"FEMA requested this review in early 2007 and FEMA's Disaster Finance Center initiated its own detailed review concurrently. The Disaster Finance Center review, completed in June 2007, concluded that most of the sales proceeds were used for ineligible purposes or not used within prescribed timeframes. The Disaster Finance Center recommended that appropriate fund account adjustments be made and that improperly used funds be returned to the U.S. Treasury. We concur with the Disaster Finance Center recommendations and make additional recommendations to prevent misuse in the future."—Executive Summary
+United States Government Accountability Office (GAO), Disaster Housing: Implementation of FEMA's Alternative Housing Pilot Program Provides Lessons for Improving Future Competitions (Report for Congress) (August 31, 2007) (PDF — 1.35M)
+United States Government Accountability Office (GAO), Emergency Management Assistance Compact: Enhancing EMAC's Administrative and Collaborative Capacity Should Improve National Disaster Response (PDF — 8M)
"Since its inception in 1995, the EMAC network has grown significantly in size, volume, and the type of resources it provides. EMAC's membership has increased from a handful of states in 1995 to 52 states and territories today, and EMAC members have used the compact to obtain support for several types of disasters including hurricanes, floods, and the September 11, 2001 terrorist attacks. The volume and variety of resources states have requested under EMAC have also grown significantly. For example, after the September 11, 2001 terrorist attacks, New York requested 26 support staff under EMAC to assist in emergency management operations; whereas, in response to the 2005 Gulf Coast hurricanes, approximately 66,000 personnel—about 46,500 National Guard and 19,500 civilian responders— were deployed under EMAC from a wide variety of specialties, most of whom went to areas directly impacted by the storms.
"While the EMAC network has developed a basic administrative capacity,opportunities exist for it to further build on and sustain these efforts. The EMAC network has adopted several good management practices, such as using after-action reports to learn from experiences and developing a 5-year strategic plan. However, the EMAC network can enhance its administrative capacity by improving how it plans, measures, and reports on its performance. FEMA provided $2 million to help build this capacity in 2003, but the agreement has recently expired. FEMA and EMAC leadership are in the process of finalizing a new 3-year cooperative agreement. Such an agreement would enhance the EMAC network's ability to support its collaborative efforts." —What the GAO found.

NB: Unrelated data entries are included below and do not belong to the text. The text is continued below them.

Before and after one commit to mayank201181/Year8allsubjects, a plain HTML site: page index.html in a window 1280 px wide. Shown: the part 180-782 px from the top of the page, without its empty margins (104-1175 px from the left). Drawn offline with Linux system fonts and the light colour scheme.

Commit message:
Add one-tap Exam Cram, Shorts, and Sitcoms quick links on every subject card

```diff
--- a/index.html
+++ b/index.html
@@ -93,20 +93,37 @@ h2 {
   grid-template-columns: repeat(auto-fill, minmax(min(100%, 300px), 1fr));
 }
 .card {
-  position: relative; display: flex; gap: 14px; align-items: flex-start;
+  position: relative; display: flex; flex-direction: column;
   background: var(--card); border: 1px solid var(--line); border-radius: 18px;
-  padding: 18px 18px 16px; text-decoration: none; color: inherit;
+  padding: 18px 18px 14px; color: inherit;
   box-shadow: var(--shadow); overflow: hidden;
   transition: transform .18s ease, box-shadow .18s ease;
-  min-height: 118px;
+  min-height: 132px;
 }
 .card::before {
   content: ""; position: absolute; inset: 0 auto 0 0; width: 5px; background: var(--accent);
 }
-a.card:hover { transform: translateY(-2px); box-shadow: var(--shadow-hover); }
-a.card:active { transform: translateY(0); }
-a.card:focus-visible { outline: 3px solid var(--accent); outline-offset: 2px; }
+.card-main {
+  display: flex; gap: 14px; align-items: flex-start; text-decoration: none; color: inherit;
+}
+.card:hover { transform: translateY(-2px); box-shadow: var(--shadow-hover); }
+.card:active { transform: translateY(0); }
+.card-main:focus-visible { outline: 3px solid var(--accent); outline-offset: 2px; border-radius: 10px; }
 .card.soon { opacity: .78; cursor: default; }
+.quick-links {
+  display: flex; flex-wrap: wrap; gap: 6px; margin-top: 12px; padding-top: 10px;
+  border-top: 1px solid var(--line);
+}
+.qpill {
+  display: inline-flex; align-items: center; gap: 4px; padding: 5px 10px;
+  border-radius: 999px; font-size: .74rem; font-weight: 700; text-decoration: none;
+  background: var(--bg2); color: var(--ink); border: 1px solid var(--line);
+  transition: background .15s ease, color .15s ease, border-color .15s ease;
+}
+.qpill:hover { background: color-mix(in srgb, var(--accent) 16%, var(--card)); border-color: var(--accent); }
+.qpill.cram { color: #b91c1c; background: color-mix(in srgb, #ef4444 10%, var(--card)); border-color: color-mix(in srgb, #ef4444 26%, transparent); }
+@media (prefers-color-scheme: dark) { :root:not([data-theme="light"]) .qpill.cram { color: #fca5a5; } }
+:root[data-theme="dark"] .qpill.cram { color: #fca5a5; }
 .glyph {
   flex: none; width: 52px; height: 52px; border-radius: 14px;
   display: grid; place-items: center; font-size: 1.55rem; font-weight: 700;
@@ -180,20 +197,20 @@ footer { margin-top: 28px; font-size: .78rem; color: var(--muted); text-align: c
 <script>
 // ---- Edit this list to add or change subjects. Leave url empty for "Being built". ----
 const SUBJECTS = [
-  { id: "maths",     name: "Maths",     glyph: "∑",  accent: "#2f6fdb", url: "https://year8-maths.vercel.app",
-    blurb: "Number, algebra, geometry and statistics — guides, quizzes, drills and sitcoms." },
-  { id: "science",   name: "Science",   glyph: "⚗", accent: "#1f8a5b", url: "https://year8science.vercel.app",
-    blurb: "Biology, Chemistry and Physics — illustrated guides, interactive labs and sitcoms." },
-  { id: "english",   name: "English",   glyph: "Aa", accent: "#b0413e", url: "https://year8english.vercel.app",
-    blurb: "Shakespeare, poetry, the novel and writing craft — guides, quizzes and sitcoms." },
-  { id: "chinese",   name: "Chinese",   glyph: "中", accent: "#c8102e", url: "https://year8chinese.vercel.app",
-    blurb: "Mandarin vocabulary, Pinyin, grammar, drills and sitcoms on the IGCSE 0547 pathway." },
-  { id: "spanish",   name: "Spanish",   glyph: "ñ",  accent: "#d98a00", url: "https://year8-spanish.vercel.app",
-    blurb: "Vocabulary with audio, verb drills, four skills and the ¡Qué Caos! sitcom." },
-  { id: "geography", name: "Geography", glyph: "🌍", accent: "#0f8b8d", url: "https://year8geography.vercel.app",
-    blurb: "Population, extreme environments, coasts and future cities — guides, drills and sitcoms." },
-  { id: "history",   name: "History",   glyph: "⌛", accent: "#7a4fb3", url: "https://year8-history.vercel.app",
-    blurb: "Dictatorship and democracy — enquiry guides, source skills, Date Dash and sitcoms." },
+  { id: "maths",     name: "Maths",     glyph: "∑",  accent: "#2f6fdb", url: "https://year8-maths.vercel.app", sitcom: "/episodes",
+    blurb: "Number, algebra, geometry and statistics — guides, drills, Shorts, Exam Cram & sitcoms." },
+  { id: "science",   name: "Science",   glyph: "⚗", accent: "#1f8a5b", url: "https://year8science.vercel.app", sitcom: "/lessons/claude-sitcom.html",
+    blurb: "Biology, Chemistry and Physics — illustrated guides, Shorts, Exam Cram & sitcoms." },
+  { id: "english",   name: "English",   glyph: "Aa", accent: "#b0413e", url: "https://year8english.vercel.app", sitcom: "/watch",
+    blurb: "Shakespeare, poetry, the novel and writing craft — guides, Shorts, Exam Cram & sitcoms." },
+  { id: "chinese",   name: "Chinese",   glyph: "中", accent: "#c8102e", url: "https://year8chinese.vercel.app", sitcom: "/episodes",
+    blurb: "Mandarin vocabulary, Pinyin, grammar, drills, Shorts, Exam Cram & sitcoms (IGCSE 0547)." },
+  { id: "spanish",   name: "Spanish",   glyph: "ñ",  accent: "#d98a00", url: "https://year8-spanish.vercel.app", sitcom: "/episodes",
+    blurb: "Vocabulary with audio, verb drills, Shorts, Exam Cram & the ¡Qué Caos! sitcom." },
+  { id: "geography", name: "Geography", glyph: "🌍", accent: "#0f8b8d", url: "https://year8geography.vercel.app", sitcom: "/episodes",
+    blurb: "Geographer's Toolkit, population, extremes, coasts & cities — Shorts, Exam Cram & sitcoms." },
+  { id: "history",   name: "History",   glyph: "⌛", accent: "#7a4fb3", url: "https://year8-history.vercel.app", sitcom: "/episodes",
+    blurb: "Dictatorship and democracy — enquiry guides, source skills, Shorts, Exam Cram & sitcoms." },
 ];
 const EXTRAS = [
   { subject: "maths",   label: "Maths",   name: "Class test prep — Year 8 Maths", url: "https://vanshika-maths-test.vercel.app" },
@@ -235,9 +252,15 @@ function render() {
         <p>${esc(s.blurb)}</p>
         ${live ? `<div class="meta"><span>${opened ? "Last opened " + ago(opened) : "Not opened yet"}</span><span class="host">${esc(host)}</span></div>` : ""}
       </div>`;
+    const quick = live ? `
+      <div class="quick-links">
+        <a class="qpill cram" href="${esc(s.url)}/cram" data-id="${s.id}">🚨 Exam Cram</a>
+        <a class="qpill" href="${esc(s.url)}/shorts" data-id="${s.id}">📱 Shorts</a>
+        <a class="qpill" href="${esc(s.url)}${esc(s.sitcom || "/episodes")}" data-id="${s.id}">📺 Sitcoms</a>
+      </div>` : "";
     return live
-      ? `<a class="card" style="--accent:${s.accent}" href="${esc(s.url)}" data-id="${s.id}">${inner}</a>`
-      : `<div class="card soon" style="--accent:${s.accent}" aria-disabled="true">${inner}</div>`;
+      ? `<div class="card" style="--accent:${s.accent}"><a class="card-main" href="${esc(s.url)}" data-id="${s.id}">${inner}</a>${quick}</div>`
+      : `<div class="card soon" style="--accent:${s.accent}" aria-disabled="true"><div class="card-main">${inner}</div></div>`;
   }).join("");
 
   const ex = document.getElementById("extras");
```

+United States Government Accountability Office (GAO), GAO Reports and Testimonies Related to Disaster Preparedness, Response and Reconstruction